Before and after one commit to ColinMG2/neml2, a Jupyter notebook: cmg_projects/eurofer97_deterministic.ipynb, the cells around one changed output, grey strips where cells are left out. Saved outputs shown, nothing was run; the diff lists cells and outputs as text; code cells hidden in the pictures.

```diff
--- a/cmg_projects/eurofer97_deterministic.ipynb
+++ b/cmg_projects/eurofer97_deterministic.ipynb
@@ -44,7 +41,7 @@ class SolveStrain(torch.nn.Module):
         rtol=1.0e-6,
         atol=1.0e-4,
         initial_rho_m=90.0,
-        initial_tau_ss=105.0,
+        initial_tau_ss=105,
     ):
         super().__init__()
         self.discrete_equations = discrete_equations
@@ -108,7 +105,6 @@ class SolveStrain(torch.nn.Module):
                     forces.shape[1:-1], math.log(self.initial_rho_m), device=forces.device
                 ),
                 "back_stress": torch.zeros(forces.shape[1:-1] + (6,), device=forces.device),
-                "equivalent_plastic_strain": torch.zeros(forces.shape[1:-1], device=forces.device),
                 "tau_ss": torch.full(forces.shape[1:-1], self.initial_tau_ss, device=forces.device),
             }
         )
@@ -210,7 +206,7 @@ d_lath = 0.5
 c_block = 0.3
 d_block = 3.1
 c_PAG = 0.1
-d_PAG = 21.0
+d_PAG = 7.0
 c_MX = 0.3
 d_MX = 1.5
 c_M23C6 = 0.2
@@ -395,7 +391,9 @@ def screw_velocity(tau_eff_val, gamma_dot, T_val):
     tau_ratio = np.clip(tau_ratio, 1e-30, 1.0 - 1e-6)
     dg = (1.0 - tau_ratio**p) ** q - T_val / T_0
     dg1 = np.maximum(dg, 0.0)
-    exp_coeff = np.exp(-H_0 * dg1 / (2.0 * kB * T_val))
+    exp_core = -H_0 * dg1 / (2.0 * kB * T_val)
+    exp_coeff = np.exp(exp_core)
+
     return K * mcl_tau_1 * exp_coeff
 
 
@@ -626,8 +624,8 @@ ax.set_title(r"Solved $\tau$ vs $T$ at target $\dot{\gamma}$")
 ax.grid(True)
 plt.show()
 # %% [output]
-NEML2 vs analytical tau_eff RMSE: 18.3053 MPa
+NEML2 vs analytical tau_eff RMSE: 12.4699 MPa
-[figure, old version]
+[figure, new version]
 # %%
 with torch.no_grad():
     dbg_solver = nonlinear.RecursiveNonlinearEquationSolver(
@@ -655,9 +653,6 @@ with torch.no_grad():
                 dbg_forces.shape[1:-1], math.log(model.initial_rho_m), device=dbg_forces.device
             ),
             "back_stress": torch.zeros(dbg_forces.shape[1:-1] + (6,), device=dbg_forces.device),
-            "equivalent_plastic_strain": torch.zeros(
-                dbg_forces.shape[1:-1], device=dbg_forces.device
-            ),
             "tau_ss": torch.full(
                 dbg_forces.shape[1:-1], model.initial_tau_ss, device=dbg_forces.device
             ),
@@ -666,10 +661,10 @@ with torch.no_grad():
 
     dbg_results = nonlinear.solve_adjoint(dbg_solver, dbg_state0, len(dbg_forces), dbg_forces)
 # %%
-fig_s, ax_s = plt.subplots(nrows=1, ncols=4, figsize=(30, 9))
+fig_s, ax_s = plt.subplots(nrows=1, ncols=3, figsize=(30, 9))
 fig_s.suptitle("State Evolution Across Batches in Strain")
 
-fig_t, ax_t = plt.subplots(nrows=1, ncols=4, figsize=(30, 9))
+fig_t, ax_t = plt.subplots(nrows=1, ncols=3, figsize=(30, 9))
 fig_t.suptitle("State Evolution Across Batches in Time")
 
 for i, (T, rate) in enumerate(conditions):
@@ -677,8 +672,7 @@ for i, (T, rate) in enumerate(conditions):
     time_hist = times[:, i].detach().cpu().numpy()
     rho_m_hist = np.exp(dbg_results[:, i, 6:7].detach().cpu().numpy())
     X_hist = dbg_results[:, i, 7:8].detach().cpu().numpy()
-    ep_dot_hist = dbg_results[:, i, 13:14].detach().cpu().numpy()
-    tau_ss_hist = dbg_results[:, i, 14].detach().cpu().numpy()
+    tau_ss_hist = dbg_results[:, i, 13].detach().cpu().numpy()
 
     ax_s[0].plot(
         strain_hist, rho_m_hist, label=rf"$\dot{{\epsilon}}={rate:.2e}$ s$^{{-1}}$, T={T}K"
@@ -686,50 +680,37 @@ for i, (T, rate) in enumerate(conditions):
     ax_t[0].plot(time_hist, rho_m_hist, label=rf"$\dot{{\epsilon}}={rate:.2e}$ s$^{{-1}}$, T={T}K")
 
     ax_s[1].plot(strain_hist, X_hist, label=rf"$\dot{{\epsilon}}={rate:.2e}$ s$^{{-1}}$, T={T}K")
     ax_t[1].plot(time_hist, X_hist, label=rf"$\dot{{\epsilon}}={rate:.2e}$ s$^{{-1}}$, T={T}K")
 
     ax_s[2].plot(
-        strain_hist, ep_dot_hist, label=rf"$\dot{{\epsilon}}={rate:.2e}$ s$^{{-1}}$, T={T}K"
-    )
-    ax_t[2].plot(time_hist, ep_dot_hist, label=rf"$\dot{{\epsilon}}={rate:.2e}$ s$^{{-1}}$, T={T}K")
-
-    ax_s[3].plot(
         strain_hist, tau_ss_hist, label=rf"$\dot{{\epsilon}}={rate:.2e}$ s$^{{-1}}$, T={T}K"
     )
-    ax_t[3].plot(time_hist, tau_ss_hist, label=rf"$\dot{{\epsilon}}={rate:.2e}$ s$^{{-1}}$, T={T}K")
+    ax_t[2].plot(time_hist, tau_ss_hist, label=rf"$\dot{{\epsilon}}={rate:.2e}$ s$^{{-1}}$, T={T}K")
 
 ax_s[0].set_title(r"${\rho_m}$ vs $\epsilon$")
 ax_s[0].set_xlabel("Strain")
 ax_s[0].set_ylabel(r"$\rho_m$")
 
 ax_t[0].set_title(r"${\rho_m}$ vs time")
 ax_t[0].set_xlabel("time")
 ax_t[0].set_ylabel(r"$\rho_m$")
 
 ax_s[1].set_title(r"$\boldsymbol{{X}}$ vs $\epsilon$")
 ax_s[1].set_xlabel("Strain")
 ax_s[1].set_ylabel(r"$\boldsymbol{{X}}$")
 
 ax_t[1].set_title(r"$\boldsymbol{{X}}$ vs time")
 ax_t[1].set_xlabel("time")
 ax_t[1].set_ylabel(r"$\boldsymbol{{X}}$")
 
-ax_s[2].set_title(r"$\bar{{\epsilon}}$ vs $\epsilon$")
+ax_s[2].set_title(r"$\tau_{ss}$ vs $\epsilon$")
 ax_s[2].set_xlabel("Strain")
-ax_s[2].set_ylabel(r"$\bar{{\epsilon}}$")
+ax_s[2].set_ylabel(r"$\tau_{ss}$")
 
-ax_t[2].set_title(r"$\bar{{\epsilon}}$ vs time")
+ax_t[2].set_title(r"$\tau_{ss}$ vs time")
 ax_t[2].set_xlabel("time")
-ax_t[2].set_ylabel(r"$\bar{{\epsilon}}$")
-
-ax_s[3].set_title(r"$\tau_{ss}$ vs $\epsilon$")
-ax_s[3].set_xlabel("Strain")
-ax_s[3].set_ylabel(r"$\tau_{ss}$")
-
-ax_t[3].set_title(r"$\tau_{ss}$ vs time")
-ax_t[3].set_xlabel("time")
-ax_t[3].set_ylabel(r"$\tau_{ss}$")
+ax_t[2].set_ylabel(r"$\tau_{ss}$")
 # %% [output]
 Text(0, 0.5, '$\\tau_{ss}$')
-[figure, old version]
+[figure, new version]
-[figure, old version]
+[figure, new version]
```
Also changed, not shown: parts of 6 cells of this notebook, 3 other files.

| Exercise objective |
Going through the data above, please tally the lines that contain the string "suptitle" and return only the total.

| Solution to this exercise |
2